§ Work task
Go through the material below and return each line with the string "README" in it.

------------------------------

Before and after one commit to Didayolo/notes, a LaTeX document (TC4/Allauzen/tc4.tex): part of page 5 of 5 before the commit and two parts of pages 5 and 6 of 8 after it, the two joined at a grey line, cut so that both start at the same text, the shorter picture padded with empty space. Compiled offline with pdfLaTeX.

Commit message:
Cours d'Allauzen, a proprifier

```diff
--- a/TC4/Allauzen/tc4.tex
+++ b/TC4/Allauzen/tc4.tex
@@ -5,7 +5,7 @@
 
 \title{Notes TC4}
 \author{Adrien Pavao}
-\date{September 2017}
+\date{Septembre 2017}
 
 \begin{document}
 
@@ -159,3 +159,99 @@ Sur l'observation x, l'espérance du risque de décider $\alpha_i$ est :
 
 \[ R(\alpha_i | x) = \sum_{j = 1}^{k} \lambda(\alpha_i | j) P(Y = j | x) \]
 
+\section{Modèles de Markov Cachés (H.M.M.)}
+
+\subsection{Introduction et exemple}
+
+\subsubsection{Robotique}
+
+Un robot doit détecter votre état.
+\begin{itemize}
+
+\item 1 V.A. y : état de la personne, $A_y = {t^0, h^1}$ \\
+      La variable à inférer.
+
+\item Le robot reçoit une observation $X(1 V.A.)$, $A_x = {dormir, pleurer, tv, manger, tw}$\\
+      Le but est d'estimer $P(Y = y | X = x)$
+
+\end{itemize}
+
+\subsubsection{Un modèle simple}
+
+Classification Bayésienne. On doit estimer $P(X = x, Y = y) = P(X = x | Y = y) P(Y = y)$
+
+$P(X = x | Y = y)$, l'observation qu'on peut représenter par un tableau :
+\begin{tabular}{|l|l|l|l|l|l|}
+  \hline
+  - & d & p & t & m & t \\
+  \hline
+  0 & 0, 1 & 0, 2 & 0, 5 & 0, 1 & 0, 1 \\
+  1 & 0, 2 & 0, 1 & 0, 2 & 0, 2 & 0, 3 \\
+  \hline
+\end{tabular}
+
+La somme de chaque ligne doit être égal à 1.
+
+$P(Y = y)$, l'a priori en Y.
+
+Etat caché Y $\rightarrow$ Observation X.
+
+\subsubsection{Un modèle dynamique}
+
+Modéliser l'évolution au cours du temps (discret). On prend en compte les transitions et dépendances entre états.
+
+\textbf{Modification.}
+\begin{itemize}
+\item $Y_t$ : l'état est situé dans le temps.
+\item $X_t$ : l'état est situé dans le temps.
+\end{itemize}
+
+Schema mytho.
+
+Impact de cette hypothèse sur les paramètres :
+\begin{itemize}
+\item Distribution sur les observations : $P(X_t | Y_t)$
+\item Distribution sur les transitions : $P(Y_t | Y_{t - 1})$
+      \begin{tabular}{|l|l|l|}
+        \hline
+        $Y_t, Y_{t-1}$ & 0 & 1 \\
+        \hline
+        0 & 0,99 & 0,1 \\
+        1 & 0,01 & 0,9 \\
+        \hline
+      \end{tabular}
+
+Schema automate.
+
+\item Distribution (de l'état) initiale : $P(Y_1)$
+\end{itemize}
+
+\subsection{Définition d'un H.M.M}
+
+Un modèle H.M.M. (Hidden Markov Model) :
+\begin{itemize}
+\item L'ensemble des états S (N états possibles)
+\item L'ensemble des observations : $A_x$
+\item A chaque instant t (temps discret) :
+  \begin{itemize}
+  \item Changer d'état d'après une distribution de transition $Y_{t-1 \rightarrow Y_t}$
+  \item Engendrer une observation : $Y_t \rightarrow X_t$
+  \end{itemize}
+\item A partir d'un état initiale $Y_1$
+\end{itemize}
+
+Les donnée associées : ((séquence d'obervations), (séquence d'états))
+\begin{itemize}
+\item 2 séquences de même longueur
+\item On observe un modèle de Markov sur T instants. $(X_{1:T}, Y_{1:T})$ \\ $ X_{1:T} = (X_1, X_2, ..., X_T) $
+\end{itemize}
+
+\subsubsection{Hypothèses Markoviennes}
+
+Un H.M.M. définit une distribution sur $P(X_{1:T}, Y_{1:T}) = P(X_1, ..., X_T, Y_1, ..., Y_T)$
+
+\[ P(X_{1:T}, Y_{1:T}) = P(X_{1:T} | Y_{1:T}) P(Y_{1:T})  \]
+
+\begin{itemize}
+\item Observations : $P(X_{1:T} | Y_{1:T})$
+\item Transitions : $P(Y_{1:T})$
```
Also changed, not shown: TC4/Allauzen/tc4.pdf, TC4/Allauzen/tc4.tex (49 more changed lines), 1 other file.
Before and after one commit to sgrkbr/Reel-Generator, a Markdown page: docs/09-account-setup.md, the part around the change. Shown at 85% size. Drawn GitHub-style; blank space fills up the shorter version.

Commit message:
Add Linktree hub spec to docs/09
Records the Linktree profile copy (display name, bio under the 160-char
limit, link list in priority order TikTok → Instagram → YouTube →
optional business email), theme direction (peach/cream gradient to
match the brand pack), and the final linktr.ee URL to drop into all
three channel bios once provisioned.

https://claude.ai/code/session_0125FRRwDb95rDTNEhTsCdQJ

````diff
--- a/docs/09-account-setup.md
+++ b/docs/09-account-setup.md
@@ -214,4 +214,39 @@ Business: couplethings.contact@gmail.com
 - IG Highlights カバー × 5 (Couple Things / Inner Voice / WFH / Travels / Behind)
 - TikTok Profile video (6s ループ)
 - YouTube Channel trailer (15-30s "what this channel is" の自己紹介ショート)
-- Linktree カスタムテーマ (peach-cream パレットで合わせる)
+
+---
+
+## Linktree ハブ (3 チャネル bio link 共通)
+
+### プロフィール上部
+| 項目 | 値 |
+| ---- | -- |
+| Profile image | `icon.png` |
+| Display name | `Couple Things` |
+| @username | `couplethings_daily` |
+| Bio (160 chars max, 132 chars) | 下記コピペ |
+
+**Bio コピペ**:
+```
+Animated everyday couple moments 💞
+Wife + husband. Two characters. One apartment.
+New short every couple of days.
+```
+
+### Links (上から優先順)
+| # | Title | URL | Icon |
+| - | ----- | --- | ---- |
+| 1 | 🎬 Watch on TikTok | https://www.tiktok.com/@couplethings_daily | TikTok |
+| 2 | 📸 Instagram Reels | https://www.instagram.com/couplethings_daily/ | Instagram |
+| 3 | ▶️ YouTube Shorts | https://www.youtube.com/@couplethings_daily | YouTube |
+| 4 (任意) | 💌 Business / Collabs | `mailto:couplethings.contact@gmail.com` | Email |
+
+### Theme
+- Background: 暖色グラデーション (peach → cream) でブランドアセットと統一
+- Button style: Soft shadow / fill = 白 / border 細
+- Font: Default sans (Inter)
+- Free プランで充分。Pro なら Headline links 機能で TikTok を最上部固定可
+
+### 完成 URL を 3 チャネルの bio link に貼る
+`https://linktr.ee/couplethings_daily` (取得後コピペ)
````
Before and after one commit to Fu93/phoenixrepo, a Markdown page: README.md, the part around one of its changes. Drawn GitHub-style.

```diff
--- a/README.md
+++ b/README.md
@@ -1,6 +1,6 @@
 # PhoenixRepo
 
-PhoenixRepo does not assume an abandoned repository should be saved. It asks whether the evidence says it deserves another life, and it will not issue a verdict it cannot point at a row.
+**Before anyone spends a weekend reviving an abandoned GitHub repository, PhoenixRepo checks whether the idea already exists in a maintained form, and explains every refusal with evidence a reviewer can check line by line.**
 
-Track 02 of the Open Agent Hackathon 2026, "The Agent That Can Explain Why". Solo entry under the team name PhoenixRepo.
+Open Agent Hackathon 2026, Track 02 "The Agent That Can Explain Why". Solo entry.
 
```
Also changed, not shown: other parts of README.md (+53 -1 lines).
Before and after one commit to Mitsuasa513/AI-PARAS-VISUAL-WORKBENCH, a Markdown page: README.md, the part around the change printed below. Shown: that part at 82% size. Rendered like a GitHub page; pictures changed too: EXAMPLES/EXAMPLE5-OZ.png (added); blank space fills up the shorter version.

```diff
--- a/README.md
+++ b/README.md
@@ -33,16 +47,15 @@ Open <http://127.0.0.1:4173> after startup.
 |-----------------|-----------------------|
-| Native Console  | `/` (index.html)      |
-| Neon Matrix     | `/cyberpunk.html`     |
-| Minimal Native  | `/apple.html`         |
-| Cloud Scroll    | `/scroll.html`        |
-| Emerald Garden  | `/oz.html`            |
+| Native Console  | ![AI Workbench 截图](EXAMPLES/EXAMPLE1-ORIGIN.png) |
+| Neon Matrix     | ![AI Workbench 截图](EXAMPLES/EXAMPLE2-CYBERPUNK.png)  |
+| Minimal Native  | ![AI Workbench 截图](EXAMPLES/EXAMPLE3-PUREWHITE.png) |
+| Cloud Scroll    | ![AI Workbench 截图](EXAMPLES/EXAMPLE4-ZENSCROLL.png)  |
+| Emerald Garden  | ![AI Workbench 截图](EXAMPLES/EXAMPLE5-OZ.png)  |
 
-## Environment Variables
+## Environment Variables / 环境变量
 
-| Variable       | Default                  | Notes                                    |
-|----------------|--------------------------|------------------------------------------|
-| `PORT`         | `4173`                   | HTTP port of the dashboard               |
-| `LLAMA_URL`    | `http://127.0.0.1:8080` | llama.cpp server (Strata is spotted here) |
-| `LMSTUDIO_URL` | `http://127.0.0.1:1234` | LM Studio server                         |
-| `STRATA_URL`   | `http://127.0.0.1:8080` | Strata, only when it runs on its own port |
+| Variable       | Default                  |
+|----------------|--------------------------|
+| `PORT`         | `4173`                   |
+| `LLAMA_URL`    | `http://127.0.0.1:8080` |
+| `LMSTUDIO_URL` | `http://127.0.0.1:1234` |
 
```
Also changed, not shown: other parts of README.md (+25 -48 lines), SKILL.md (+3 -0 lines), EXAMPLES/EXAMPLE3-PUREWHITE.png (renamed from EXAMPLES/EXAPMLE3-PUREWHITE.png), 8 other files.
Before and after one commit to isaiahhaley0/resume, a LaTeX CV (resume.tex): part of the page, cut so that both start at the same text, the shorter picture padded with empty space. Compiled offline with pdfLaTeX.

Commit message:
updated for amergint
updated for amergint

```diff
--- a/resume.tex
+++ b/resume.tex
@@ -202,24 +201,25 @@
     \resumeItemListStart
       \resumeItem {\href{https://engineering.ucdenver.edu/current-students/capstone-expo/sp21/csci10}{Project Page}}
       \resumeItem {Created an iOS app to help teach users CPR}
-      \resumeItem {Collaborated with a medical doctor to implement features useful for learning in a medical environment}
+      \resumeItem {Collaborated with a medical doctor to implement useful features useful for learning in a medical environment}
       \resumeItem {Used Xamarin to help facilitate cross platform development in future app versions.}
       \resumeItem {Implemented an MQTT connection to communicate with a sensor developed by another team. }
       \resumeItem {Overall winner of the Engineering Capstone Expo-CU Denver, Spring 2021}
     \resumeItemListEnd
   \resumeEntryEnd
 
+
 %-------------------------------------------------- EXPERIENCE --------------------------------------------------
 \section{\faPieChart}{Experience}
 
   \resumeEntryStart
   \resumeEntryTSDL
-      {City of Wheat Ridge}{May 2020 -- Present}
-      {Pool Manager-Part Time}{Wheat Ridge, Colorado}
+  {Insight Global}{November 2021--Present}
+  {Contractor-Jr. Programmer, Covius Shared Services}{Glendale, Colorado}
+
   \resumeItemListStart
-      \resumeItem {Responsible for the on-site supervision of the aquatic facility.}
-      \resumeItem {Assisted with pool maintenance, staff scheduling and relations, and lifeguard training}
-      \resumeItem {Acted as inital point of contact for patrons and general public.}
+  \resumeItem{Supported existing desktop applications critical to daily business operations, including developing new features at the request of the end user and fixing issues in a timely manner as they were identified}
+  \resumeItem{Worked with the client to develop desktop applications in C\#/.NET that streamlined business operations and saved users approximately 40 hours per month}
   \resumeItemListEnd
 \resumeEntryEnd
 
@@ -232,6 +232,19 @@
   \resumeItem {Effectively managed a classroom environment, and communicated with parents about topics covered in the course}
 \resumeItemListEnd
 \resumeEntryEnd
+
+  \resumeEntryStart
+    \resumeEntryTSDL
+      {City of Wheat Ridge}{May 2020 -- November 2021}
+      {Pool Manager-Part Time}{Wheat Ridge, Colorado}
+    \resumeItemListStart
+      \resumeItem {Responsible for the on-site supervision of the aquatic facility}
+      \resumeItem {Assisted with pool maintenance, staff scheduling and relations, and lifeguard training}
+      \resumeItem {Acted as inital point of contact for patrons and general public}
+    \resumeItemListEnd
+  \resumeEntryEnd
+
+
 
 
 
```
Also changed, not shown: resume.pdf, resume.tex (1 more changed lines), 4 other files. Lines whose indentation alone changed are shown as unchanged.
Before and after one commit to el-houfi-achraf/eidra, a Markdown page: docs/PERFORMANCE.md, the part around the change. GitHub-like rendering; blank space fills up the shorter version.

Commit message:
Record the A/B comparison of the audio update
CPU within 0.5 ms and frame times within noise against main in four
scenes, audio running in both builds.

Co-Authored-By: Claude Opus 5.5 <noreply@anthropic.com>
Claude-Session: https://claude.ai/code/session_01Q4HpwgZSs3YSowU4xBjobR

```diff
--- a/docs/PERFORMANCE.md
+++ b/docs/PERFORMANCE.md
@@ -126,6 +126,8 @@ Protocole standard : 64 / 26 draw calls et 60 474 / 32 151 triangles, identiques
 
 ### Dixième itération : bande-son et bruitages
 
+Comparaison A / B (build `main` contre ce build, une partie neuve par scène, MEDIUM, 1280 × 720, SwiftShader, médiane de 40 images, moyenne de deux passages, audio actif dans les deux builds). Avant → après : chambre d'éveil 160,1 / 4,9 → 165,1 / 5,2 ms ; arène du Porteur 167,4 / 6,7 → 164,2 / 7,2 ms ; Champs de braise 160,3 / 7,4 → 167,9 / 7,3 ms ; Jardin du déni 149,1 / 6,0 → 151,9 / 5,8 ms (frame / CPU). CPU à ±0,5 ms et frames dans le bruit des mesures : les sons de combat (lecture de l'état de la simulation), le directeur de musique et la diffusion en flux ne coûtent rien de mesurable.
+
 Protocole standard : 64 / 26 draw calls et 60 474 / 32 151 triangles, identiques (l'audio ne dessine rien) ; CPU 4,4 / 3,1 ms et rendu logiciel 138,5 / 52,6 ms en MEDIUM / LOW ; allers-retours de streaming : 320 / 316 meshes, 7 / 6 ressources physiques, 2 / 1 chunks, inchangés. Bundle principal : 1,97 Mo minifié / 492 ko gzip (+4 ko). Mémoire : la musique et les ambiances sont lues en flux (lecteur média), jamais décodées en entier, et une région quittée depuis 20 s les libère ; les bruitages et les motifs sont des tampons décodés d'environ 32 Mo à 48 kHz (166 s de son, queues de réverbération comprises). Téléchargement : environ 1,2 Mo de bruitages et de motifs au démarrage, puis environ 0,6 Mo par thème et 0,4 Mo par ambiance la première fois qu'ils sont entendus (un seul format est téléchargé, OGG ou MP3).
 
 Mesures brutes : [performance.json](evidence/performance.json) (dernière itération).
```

------------------------------

§ Response box
Before and after one commit to Fu93/phoenixrepo, a Markdown page: README.md, the part around one of its changes. Drawn GitHub-style.
--- a/README.md
+++ b/README.md
Also changed, not shown: other parts of README.md (+53 -1 lines).
Before and after one commit to Mitsuasa513/AI-PARAS-VISUAL-WORKBENCH, a Markdown page: README.md, the part around the change printed below. Shown: that part at 82% size. Rendered like a GitHub page; pictures changed too: EXAMPLES/EXAMPLE5-OZ.png (added); blank space fills up the shorter version.
--- a/README.md
+++ b/README.md
Also changed, not shown: other parts of README.md (+25 -48 lines), SKILL.md (+3 -0 lines), EXAMPLES/EXAMPLE3-PUREWHITE.png (renamed from EXAMPLES/EXAPMLE3-PUREWHITE.png), 8 other files.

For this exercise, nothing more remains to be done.